Citation: Azegami T, Uchida K, Tokumura M and Mori M (2021) Blood Pressure Tracking From Childhood to Adulthood. Front. Pediatr. 9:785356. doi: 10.3389/fped.2021.785356

Received: 29 September 2021; Accepted: 26 October 2021;
Published: 15 November 2021.

Edited by:

Ikuyo Yamaguchi, The University of Oklahoma Health Sciences Center, United States

Reviewed by:

Donald Lee Batisky, Emory University, United States
Kate C. Chan, The Chinese University of Hong Kong, China

Copyright © 2021 Azegami, Uchida, Tokumura and Mori. This is an open-access article distributed under the terms of the Creative Commons Attribution License (CC BY). The use, distribution or reproduction in other forums is permitted, provided the original author(s) and the copyright owner(s) are credited and that the original publication in this journal is cited, in accordance with accepted academic practice. No use, distribution or reproduction is permitted which does not comply with these terms.

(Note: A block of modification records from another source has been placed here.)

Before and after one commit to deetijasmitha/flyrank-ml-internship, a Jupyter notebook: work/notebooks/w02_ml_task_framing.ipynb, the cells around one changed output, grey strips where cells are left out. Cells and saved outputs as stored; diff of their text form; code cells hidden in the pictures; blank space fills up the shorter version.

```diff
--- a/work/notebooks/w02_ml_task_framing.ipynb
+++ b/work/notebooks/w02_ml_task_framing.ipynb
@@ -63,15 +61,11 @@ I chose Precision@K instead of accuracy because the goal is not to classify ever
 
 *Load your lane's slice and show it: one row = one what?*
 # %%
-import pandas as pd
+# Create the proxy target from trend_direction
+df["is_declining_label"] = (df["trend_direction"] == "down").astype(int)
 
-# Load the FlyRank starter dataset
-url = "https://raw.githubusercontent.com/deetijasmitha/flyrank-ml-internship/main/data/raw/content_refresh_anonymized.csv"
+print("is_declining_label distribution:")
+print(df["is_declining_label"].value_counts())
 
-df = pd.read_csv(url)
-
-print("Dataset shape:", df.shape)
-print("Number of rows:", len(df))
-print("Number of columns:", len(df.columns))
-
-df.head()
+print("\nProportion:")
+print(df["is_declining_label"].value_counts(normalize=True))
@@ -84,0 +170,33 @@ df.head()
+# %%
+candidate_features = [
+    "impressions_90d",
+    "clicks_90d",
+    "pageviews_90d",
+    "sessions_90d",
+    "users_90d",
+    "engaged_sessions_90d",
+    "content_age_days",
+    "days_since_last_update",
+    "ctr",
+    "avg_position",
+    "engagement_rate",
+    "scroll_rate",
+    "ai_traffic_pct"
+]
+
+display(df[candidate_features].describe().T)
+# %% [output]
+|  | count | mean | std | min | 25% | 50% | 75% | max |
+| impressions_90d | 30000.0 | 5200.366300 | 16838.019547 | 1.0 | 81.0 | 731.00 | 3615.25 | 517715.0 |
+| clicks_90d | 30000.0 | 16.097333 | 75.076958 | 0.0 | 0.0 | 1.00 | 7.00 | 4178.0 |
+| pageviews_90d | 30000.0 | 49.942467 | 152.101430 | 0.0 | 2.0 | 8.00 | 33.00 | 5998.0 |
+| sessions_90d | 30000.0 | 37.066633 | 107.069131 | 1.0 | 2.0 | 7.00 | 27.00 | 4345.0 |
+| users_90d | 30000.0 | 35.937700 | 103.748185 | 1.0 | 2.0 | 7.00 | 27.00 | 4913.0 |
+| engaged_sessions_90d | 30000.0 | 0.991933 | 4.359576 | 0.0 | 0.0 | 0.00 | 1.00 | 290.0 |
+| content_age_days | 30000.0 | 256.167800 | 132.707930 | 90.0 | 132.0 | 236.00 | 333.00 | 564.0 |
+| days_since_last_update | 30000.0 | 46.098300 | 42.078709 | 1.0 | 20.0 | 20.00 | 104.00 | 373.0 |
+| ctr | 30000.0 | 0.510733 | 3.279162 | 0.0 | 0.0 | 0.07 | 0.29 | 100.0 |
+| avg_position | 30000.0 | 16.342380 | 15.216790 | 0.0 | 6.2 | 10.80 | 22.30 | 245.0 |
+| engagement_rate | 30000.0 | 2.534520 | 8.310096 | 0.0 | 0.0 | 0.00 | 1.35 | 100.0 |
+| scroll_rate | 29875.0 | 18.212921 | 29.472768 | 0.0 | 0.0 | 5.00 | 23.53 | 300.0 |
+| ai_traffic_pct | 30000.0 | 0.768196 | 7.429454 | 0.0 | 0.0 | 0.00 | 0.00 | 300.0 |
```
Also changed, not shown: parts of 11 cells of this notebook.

*Correspondence: Tatsuhiko Azegami, t.azegami-1114@z2.keio.jp